I am not going to discuss specific clients as I respect their confidentiality. However, I can tell you that in my own personal case and in general, I researched extensively groups, websites, organizations that would be a fit for the issue that my book was about (landmines). These were the places that I targeted. I achieved media, nationally and internationally, requests for speaking engagements, interest from schools and libraries, and celebrity endorsement.

Maria

Lauri B
09-06-2006, 06:07 PM
Okay, but what, specifically, do you DO for the client so that the public's attention is drawn to it? I went to your site and you list a bunch of self-published books.
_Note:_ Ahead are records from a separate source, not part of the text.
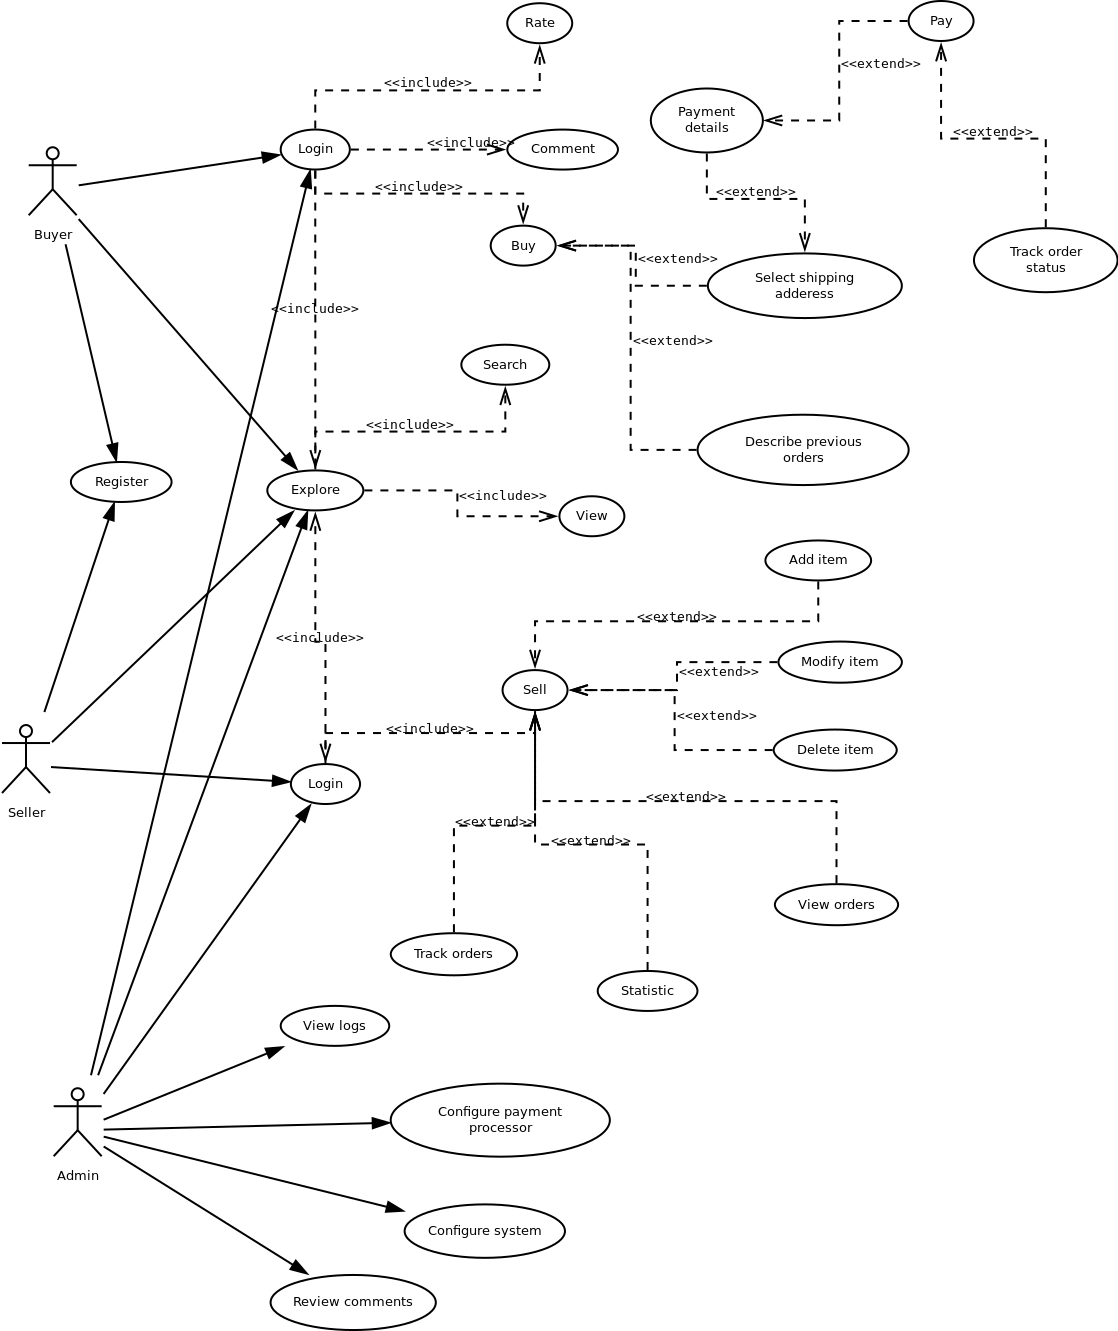
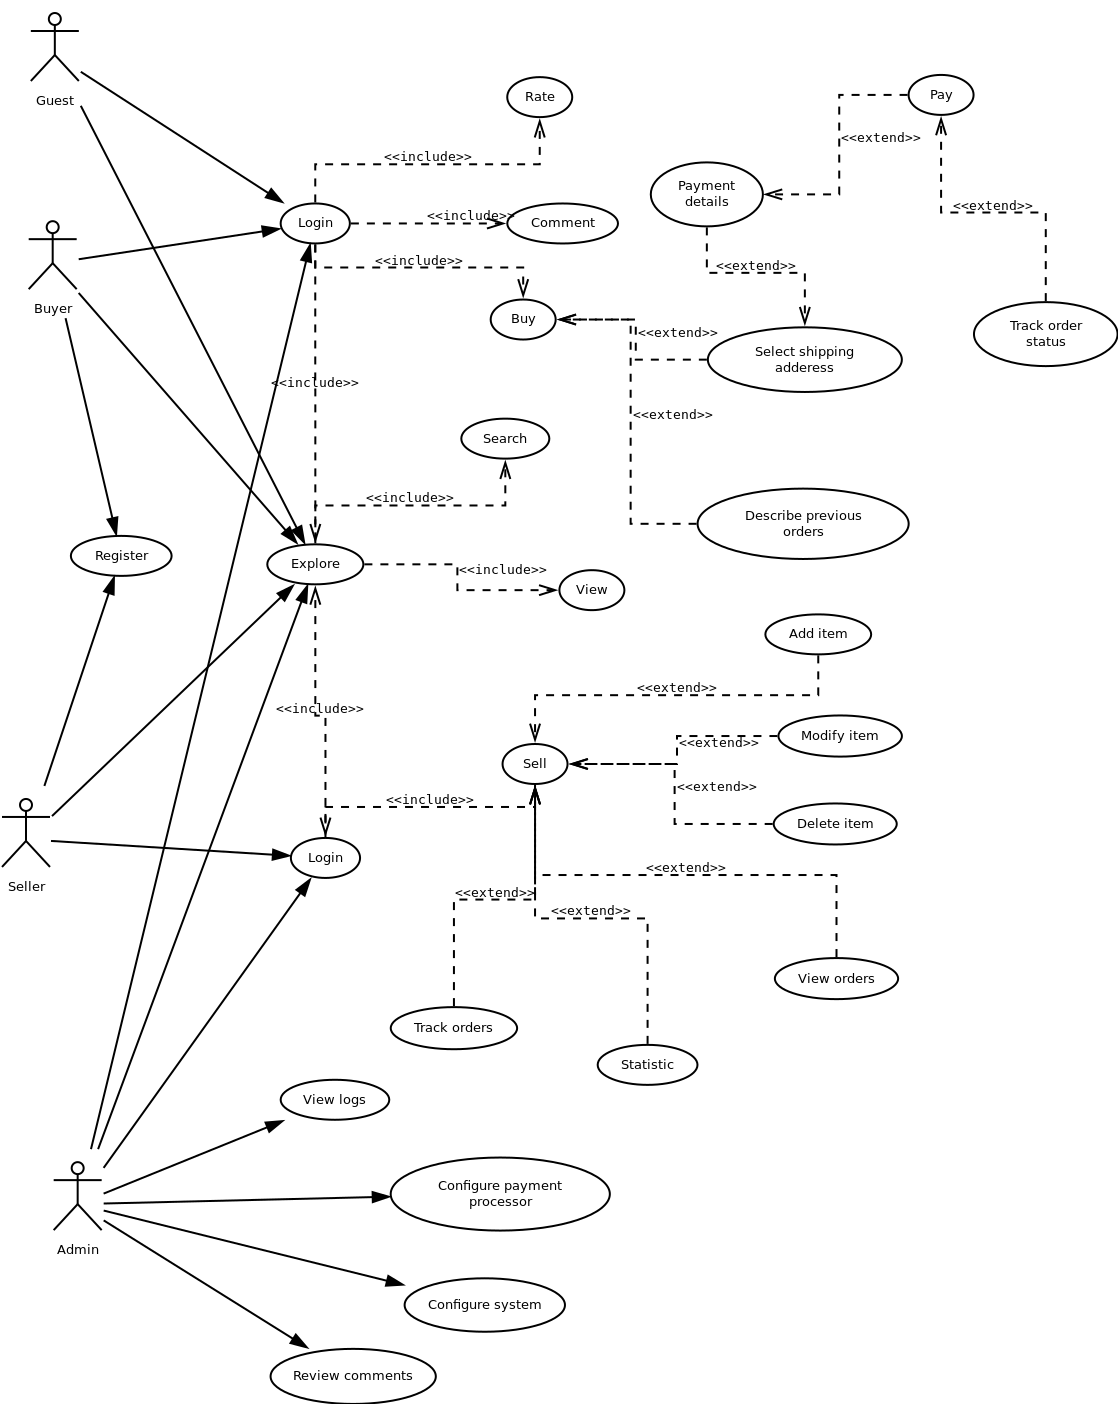
add info about acl and js classes drafts

diff --git a/06_spa.md b/06_spa.md
@@ -28,3 +28,168 @@ Depends on it appropriate functionality will be realized.
 Here is general classes diagram, it could be changed during app realization, however all these classes and methods will help with app development:
 
 ![Classes diagram](https://github.com/serhii-havrylenko/pritle/blob/master/classes.png)
+
+# Access control
+
+Access control system could be built in the following way.
+
+## Roles
+
+Roles are defined in separate table 'Roles'. It contains only one field 'name' with datatype enum (Guest, Buyer, Seller and Admin).
+
+Default role for all users is guest, unless user is logged in.
+
+## ACL
+
+ACL - separate table which contains string field only. This field describe exact element or group of elements on UI which is restricted for some roles. For example:
+* items_view - allowed for all users
+* item_delete - allowed only for item owner with role seller or Admin
+
+## Access for roles
+
+Each role has a set of ACL related to it.
+
+### Guest
+
+Guest user allowed to:
+* view categories and items
+* read comments and ranking
+* compare items
+* search items
+* sign in/sign up
+* add items to basket
+
+### Buyer
+
+Role for buyer includes everything from guest role plus after successful sign in:
+* buy products
+* edit user details
+* add/modify/delete shipping addresses
+* check previous orders
+* track orders
+* rate items
+* comment on items
+
+### Seller
+
+Seller role has the same functionality as guest plus:
+* edit user details
+* check previous orders
+* track orders
+* rate items
+* comment on items
+* add/modify/delete items
+* view all orders
+* track orders
+* gather statistic
+
+### Admin
+
+Admin role includes all previous roles plus extra access to the management panel where it is allowed to:
+* configure payment processors
+* review comments and remove them
+* ban or temporary disable users
+* configure ACL for different role
+* manage roles
+* gather statistic about payments and orders
+* etc.
+
+## How it works
+
+Access control system has quite simple realization:
+* User tries to get access to specific page
+* Page contains set of elements with different ACLs for it (for example item details page - item_details_view, item_comment, item_rate, etc. )
+* UI when renders each component checks user role and it's ACLs. If user's role matches to element ACL - element renders, if not - no.
+
+With access control system like this it is easy to add or change user roles, easy to add some restricted elements to already existed pages and basically - easy to maintain and configure (Configuration available through admin panel)
+
+# JS classes drafts
+
+This part depends on chosen framework for UI realization. In case of realization in AngularJS (no matter which version, difference only in syntax - ECMAScript6 or typescript, base conception is still the same) all classes will be quite similar to UML classes diagrams with some extra methods for events handling, validation and so on.
+
+## Resources
+
+A set of similar resources will be created for interaction with REST API like:
+```javascript
+export class UsersFactory {
+  constructor($resource, apiBaseUrl) {
+    'ngInject';
+
+    return $resource(`${apiBaseUrl}/:action/:id/`, { id: '@id', action: 'users' }, {
+      update: {
+        method: 'PUT'
+      },
+      login: {
+        method: 'POST',
+        params: {
+          action: 'auth'
+        }
+      }
+    });
+  }
+}
+```
+or
+```javascript
+export class ItemsFactory {
+  constructor($resource, apiBaseUrl) {
+    'ngInject';
+
+    return $resource(`${apiBaseUrl}/items/:id`, { id: '@id' }, {
+      update: {
+        method: 'PUT'
+      }
+    });
+  }
+}
+```
+
+All of them will be quite similar.
+
+## Business logic
+
+Basically almost all business logic will be implemented inside specific services. Again, almost everything will be similar to UML classes diagram:
+```javascript
+export class OrdersService {
+  constructor(user, OrdersFactory, order) {
+    'ngInject';
+
+    this.user = user;
+    this.OrdersFactory = OrdersFactory;
+    this.order = order;
+  }
+
+  getOrders() {
+
+  }
+
+  getUser() {
+
+  }
+
+  place() {
+
+  }
+
+  getPayment() {
+
+  }
+
+  getItems() {
+
+  }
+
+  getShippingAddress() {
+
+  }
+
+  changeStatus() {
+
+  }
+
+  getStatus() {
+
+  }
+  ...
+}
+```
What are you doing for those authors that they can't do for themselves?

LloydBrown
09-06-2006, 06:13 PM
Okay, but what, specifically, do you DO for the client so that the public's attention is drawn to it?

Wait, wait! I know.

blah blah blah blah cheer blah blah publishers don't promote unknowns blah blah blah bring book to peoples' attention blah blah blah blah vague stuff blah blah no mention of actual book sales blah blah blah

Publicist
09-06-2006, 08:03 PM
Okay, but what, specifically, do you DO for the client so that the public's attention is drawn to it? I went to your site and you list a bunch of self-published books. What are you doing for those authors that they can't do for themselves?

I think I already answered that. Everything that I mentioned for my work. The list is not inclusive, by the way. As each book is different, each one will have different ways of promotion, although of course, the basics are there.

Can people promote their own work? Of course - just like you don't need a lawyer to launch a lawsuit. Some people prefer to do it on their own and some people prefer to hire someone to do it.

Some authors don't have the time to do it themselves. They may have a job that they can't give up. Some don't like or don't feel comfortable with engaging in marketing / promotional work.

Ultimately, the best person to decide what they want or need is the author themself.

And by the way, to answer Lloyd's question about sales, coming along nicely and increasing.

Lauri B
09-06-2006, 08:13 PM
I guess what I'm asking for is a specific example of a Book--say Book X. Book X is about (fill in blank here), and this is what my company did: X, Y, and Z. Here were the results: the author of Book X was featured on x number of major talk radio shows, had x number drive-time radio interviews in major markets, had her book reviewed in x number of daily newspapers.

That's what I'm looking for. I am the marketing director of a publisher, and I can absolutely provide the information above for every title we publish. Of course you aren't responsible for tracking sales figures; no publicist is. But if you're selling your services as a way for self-published authors to get the public to notice them, you absolutely should be able to quantify the efforts you have made and provide a detailed list of the results from them.

Publicist
09-11-2006, 06:47 PM
Yes, of course we keep detailed records of contacts made, feedback and results for each client. This information is available to the client.

Lauri B
09-11-2006, 09:47 PM
But as most publicists in ANY industry will tell you, publicity sells. So why not tell us what success you have had for your clients? I'm a little confused by your coyness regarding this. I've never met a publicist or marketing person who wasn't thrilled to be able to crow about publicity successes to anyone who would listen. Tell you what: I'll trade, tit for tat. I got reviews of our books in the New York Times Book Review this summer. How about you?

LloydBrown
10-15-2006, 12:57 AM
And the silence should tell you everything you need to know. Next!